_PROBLEM_: Please report each line of the data below that contains "script".

_RECORDED DATA_:
*** Begin section ***

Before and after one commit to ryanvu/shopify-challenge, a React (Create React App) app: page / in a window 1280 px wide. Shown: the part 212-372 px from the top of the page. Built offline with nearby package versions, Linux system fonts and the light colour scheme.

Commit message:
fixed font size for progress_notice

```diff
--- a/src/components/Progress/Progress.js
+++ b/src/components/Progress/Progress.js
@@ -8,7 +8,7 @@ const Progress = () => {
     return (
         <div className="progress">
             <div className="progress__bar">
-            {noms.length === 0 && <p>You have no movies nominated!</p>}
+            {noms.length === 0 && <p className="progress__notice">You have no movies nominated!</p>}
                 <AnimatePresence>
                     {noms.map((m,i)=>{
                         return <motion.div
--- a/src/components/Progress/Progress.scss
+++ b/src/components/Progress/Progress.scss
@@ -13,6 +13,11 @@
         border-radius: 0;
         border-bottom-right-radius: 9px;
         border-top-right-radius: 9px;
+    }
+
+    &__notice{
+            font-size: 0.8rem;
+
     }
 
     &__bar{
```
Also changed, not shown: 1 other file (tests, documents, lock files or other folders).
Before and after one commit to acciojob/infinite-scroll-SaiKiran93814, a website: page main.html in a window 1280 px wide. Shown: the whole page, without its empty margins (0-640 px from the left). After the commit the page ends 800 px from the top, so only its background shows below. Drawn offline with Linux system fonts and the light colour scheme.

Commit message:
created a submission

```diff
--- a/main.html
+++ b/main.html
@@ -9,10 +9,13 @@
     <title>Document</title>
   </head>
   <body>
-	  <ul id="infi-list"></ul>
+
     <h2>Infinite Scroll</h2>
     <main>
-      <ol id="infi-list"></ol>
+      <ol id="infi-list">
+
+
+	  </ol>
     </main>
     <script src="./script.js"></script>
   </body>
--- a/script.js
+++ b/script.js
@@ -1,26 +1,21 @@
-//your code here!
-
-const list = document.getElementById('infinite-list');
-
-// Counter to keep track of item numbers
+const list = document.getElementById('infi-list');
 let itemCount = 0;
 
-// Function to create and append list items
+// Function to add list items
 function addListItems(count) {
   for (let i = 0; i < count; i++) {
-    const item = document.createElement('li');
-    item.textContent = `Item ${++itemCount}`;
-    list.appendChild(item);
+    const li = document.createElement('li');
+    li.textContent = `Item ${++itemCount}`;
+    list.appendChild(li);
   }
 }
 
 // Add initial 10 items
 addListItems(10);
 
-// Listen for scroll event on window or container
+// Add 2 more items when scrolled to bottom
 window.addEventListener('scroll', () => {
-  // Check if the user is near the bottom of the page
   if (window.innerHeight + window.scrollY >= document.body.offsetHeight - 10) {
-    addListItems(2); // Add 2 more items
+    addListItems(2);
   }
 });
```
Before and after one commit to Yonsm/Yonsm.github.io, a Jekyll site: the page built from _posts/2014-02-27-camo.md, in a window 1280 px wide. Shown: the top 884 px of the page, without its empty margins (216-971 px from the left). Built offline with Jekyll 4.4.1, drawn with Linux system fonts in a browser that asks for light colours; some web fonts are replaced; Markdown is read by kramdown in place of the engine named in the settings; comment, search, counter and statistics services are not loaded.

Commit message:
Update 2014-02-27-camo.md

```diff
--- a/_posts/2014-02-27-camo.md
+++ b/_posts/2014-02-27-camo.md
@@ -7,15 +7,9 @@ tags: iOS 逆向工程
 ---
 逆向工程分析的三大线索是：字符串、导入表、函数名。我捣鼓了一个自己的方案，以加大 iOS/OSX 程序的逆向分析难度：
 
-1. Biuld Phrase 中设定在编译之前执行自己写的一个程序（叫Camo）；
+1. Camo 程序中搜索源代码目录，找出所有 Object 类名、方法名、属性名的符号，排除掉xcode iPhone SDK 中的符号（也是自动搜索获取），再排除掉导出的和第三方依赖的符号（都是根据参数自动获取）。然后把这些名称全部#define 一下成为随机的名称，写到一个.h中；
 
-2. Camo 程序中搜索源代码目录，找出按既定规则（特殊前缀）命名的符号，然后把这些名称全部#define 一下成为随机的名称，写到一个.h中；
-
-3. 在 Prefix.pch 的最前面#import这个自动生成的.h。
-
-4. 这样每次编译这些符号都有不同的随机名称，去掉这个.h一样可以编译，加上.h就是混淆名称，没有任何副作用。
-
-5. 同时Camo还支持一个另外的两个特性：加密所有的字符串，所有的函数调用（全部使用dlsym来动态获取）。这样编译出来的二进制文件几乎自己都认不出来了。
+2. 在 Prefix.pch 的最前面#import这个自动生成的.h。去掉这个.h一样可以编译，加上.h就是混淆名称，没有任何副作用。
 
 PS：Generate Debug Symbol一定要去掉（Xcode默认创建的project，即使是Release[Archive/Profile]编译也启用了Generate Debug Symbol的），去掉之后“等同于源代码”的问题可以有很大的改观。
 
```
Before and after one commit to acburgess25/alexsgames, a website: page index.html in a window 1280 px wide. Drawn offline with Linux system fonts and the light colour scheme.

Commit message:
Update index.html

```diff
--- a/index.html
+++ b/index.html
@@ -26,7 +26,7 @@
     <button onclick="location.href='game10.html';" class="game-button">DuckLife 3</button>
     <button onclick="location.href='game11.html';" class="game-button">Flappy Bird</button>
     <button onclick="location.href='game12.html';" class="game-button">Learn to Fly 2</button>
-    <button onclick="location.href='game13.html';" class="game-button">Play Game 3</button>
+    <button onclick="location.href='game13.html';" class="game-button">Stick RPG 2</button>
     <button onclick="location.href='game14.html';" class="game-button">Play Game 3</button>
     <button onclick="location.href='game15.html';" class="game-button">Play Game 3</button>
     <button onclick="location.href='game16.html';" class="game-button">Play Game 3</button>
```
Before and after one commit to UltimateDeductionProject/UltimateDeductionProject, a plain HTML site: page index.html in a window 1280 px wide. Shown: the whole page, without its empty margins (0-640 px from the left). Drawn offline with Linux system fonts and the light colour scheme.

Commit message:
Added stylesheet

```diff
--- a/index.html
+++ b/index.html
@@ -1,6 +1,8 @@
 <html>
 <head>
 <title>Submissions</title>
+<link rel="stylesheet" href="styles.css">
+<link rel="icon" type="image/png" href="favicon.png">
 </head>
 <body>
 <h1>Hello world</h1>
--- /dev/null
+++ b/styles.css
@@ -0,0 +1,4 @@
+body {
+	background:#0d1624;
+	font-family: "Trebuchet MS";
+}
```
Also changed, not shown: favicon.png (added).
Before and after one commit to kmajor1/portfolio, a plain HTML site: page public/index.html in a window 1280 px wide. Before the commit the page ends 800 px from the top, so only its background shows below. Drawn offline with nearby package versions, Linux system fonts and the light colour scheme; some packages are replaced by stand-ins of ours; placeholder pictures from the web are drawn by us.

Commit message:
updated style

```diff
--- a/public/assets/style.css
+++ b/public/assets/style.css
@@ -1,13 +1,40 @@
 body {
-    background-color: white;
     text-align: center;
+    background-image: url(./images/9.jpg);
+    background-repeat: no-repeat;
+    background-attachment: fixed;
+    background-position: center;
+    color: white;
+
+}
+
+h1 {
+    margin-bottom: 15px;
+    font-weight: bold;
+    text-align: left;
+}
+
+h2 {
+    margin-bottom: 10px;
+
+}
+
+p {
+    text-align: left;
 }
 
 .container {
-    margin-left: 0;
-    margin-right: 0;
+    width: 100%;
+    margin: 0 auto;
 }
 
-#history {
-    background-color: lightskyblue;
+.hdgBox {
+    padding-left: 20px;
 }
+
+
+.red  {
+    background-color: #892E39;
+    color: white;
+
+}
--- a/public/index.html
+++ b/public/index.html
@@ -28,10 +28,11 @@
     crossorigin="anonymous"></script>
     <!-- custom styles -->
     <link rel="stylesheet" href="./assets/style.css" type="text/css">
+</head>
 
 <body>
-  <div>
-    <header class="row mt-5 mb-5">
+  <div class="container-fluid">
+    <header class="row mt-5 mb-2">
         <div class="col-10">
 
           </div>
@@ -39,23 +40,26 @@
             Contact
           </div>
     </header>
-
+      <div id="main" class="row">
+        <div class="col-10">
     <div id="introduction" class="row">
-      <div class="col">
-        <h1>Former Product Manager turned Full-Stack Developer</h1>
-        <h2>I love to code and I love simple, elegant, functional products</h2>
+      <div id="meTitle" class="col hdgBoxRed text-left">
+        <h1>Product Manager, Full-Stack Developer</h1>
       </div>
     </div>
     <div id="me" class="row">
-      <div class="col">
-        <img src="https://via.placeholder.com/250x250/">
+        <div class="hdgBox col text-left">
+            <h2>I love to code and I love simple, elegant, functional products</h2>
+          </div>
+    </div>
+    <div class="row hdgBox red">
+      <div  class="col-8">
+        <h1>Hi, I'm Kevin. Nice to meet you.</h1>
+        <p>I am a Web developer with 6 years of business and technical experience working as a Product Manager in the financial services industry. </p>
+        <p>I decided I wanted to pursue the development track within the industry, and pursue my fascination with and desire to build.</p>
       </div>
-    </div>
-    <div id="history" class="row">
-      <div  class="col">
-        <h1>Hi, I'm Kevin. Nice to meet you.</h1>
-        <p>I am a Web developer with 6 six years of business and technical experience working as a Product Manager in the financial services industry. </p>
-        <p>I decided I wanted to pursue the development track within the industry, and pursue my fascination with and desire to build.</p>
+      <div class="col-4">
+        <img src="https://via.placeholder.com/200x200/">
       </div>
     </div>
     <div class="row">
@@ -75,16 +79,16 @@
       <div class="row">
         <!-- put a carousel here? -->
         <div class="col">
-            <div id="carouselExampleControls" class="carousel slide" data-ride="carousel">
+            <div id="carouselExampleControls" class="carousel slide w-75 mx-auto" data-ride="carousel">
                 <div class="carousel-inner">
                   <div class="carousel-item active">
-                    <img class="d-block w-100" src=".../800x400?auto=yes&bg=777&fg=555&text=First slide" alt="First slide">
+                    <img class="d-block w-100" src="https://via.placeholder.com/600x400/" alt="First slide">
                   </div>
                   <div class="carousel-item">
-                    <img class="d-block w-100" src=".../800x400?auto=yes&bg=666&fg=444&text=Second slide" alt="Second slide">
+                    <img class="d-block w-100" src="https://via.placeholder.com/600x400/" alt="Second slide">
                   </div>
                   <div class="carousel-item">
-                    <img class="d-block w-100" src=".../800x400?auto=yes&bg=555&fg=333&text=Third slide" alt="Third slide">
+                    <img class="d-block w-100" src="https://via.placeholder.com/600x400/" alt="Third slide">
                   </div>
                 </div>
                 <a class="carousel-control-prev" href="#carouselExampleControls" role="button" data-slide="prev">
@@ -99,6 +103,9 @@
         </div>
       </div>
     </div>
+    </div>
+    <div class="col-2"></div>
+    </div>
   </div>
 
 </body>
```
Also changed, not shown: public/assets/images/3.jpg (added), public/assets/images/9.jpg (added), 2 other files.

*** End section ***

_WRITTEN ANSWER_:
     <script src="./script.js"></script>
--- a/script.js
+++ b/script.js
     crossorigin="anonymous"></script>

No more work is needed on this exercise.